She elaborates that the language used in these bills is startling and extremely indicative of the tone desired by the prevailing culture.
“In Texas’s bill, after three short sections establishing that students can’t be required to receive academic credit by working for organizations also involved in lobbying and that teachers can’t be required to attend training sessions that attribute “blame on the basis of race or sex,” there is a very long and telling section, which is present also in bills in other states,” Anderson said.
It prohibits instructors and administrators from implying that an individual’s moral character, status, or worth are inextricably linked to his or her race or sex. The law stipulates that no student should face “discomfort, guilt, anguish, or any other form of psychological distress” due to their race or gender. Additionally, it prohibits any instruction that meritocracy or traits such as a strong work ethic are inherently racist or sexist.
Dexter Maryland, Texas Southern University SGA attorney general, weighed in on the latest breach of teachers’ rights in the classroom.
“The answer is clear, the misrepresentation comes from their obliviousness to the sins this government has taken part in to keep minorities behind and at a disadvantage,” Maryland said.Dexter Maryland, TSUSGA Attorney General
On closer examination, the bill appears to be attempting to protect students from associating their success with their race, as well as the systematic marginalization of African Americans in the past and present. While HB 3979 does not seek to rewrite history, it does seek to absolve students of historical accountability.

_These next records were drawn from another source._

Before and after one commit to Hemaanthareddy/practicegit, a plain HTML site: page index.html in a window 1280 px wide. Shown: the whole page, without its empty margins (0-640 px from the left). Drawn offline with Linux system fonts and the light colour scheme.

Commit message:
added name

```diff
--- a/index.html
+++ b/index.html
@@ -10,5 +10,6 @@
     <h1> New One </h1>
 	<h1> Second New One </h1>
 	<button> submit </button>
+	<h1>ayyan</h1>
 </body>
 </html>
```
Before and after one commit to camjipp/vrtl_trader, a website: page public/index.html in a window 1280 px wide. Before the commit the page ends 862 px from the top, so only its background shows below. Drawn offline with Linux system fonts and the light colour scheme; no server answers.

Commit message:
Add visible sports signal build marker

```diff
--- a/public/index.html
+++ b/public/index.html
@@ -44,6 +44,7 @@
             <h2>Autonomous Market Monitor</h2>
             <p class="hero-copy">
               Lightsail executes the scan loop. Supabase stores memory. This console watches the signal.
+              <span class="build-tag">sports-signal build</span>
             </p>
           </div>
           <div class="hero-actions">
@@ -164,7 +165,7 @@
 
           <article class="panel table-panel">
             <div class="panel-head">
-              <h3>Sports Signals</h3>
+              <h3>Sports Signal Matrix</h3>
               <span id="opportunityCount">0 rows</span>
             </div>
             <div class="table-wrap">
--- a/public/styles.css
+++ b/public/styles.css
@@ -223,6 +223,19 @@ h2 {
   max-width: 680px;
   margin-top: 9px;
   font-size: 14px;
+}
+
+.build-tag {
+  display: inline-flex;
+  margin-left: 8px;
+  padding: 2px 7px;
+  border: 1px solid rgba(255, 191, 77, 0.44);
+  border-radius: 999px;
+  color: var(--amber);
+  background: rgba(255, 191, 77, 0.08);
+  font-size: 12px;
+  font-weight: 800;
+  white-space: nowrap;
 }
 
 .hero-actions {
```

“I think that in all ways this infringement is one that has no substance because the curriculum was never meant for grade school or under-grad, the studies were meant for law students. This act was full of cowardness due to the powers at be being afraid that their limitations set against us will be revealed,” Maryland said.
How did an academic discipline that dates all the way back to the late 1970s develop into such a contentious issue in the modern era?
The reality is that this country’s ingrained racism began well before 1776 and continues to pervade nearly every aspect of Black and Brown Americans’ daily lives, historians said. As a result, many scholars believe that the Republican Party has weaponized critical race theory in order to disseminate misinformation about this country.
Anderson discussed the battle educators are facing in Texas as a result of the recently enacted legislation.
“Educators believe that teaching America’s true history doesn’t teach kids to hate each other—it actually informs them, encourages them to think critically, inspires them to embrace tolerance, and allows them to be more engaged stewards of our multiracial, multiethnic society. Teaching an honest account of our country’s past helps our students discern fact from fiction and build the skills to draw their own conclusions,” she said.
With Governor Abbott’s signature, Texas joins a small number of states that have enacted similar legislation prohibiting the teaching of “critical race theory” in elementary and secondary public school classrooms. The bill will take effect on Sept.1, just in time for the 2021-2022 school year.